## EXERCISE INSTRUCTIONS
Where the line with "(assert all lines, hold, release, settle)" appears below, start writing out lines exactly, and finish with the line with "tools/gen-series.py (generated, not", which is included; write out nothing else.
------
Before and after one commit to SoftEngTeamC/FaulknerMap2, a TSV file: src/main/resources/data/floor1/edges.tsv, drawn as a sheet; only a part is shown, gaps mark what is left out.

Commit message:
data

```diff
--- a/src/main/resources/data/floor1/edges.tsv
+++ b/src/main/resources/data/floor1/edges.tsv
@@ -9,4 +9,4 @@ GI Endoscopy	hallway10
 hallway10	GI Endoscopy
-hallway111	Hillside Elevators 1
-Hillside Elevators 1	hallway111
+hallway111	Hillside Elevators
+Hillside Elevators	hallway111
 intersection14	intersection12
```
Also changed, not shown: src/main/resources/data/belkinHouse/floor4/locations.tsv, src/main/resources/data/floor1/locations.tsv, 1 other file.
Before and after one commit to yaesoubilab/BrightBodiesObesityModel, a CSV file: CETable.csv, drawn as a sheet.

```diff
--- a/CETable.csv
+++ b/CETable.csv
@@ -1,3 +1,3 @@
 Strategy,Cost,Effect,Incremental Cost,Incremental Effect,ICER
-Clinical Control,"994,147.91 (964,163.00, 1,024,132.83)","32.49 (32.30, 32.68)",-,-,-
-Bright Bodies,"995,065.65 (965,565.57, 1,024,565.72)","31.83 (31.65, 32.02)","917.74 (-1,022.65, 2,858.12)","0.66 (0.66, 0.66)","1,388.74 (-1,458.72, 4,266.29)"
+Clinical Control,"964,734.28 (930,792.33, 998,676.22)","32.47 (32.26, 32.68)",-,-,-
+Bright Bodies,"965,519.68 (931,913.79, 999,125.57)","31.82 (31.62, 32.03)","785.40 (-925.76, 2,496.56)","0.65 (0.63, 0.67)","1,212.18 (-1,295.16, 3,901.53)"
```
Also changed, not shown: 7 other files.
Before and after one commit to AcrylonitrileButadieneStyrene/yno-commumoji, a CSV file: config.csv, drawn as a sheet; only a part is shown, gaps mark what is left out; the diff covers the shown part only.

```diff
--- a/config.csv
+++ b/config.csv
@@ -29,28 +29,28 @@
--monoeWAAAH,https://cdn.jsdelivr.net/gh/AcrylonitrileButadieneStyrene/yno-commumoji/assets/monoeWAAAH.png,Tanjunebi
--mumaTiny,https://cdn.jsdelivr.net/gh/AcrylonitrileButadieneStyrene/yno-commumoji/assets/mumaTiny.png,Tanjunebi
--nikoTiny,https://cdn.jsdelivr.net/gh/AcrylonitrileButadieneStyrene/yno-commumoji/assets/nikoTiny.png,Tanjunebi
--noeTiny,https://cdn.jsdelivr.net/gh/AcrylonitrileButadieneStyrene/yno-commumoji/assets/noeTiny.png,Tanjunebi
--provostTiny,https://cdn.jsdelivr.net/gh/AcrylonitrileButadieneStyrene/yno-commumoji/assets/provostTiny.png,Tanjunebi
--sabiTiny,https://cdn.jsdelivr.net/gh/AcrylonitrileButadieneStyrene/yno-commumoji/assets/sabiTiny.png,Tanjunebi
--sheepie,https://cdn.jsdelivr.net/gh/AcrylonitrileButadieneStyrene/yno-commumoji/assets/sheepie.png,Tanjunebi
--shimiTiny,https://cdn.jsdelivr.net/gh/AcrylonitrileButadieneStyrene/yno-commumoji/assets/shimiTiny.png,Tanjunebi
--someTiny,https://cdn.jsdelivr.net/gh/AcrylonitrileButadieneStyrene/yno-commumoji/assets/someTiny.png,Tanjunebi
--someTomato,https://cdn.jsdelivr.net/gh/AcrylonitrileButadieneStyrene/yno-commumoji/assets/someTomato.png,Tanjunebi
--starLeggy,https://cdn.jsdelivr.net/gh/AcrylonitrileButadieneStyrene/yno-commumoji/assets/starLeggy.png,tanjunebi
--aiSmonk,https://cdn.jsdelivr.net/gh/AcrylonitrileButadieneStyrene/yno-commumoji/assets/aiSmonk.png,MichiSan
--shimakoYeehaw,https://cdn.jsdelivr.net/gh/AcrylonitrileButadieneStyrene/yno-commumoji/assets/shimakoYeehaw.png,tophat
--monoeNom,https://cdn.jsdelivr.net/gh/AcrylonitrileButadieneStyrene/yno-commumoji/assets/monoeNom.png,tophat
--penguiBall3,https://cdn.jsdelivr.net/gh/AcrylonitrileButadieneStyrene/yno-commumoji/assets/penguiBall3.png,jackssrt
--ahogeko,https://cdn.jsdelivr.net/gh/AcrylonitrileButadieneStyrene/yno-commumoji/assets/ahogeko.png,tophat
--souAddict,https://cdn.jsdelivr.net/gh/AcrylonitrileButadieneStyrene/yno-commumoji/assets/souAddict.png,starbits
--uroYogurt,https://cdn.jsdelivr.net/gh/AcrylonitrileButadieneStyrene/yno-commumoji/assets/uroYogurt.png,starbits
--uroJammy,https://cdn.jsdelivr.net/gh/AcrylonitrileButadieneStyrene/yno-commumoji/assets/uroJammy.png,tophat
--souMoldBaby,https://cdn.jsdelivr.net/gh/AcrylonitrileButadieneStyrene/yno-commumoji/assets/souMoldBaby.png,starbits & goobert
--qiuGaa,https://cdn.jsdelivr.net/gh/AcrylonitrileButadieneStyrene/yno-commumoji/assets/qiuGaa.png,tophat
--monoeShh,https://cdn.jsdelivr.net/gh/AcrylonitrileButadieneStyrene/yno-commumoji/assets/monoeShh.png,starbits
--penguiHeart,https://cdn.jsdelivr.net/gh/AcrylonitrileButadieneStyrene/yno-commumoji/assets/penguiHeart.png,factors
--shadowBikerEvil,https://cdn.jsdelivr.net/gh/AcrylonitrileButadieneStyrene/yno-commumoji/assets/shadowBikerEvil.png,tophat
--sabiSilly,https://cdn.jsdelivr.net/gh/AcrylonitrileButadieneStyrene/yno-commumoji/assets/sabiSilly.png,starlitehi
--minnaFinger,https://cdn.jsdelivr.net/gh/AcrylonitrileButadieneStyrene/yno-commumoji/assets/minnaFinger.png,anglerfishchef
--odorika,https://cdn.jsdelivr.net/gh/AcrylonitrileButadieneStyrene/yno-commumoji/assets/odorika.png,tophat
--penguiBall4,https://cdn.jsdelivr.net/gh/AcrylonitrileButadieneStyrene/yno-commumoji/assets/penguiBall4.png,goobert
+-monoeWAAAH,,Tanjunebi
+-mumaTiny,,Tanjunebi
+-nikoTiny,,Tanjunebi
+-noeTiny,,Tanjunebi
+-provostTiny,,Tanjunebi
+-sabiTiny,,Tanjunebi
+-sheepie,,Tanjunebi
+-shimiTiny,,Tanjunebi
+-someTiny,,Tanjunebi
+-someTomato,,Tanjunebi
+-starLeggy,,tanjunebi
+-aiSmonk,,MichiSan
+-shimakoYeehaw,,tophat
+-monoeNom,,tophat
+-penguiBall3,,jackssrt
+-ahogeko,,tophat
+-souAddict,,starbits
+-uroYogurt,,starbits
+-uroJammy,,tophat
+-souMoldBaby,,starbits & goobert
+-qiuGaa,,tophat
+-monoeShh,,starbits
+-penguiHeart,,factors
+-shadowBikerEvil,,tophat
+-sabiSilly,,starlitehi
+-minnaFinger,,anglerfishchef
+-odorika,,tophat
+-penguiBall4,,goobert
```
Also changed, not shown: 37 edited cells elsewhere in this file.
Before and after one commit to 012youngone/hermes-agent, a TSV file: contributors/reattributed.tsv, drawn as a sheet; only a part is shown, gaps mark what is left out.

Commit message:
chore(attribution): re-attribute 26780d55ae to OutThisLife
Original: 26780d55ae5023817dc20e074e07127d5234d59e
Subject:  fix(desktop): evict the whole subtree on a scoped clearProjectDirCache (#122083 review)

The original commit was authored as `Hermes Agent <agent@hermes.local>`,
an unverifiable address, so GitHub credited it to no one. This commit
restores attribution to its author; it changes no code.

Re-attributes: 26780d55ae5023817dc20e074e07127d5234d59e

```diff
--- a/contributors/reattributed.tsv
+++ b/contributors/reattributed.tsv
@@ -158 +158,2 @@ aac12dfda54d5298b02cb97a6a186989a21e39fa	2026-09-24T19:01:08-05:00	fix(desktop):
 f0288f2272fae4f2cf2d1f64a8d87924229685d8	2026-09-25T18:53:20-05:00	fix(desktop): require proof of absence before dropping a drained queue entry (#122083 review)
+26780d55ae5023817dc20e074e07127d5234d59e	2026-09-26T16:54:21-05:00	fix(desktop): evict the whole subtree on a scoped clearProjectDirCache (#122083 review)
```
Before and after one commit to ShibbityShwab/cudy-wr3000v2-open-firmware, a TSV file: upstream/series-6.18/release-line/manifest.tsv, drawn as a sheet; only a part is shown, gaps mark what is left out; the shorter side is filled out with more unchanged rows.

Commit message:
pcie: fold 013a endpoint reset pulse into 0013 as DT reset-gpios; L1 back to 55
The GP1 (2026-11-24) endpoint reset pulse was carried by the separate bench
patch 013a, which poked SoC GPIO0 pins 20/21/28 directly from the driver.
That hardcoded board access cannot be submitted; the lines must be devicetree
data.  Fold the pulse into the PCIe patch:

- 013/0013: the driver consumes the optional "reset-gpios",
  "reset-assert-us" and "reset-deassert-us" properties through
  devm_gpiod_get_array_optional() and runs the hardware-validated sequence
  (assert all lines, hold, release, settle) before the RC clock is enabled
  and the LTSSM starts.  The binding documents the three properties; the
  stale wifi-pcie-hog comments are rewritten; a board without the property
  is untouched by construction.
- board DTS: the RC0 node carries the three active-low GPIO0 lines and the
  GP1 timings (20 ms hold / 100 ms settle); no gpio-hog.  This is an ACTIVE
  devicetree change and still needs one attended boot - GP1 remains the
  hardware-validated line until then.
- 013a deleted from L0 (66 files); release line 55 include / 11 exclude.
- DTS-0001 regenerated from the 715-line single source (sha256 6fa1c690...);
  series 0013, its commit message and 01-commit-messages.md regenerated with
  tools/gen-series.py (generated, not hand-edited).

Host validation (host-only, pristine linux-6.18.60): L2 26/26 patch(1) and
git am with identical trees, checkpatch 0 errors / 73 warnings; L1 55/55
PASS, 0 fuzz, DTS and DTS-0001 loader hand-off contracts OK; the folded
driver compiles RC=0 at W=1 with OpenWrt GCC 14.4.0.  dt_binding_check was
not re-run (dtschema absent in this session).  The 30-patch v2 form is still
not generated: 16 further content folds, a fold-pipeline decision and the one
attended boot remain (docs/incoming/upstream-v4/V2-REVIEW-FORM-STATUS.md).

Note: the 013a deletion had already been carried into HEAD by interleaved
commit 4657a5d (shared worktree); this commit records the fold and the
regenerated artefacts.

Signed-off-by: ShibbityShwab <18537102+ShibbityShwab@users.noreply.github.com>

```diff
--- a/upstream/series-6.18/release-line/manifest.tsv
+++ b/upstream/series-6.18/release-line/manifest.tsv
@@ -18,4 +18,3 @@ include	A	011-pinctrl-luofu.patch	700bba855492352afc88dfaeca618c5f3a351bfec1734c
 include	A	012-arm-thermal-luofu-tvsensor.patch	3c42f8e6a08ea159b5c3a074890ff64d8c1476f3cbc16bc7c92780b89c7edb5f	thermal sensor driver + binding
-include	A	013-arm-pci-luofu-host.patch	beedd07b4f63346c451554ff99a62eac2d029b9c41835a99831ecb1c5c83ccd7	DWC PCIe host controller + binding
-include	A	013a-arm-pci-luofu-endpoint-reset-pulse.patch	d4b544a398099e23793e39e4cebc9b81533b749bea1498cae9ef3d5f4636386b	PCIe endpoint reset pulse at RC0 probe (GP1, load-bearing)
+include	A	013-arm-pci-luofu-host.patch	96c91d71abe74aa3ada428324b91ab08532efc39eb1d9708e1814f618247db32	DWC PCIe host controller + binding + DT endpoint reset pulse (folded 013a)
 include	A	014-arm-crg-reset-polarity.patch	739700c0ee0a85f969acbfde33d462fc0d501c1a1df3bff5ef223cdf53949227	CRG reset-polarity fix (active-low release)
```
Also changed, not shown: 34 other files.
------
## EXERCISE RESPONSE
  (assert all lines, hold, release, settle) before the RC clock is enabled
  and the LTSSM starts.  The binding documents the three properties; the
  stale wifi-pcie-hog comments are rewritten; a board without the property
  is untouched by construction.
- board DTS: the RC0 node carries the three active-low GPIO0 lines and the
  GP1 timings (20 ms hold / 100 ms settle); no gpio-hog.  This is an ACTIVE
  devicetree change and still needs one attended boot - GP1 remains the
  hardware-validated line until then.
- 013a deleted from L0 (66 files); release line 55 include / 11 exclude.
- DTS-0001 regenerated from the 715-line single source (sha256 6fa1c690...);
  series 0013, its commit message and 01-commit-messages.md regenerated with
  tools/gen-series.py (generated, not hand-edited).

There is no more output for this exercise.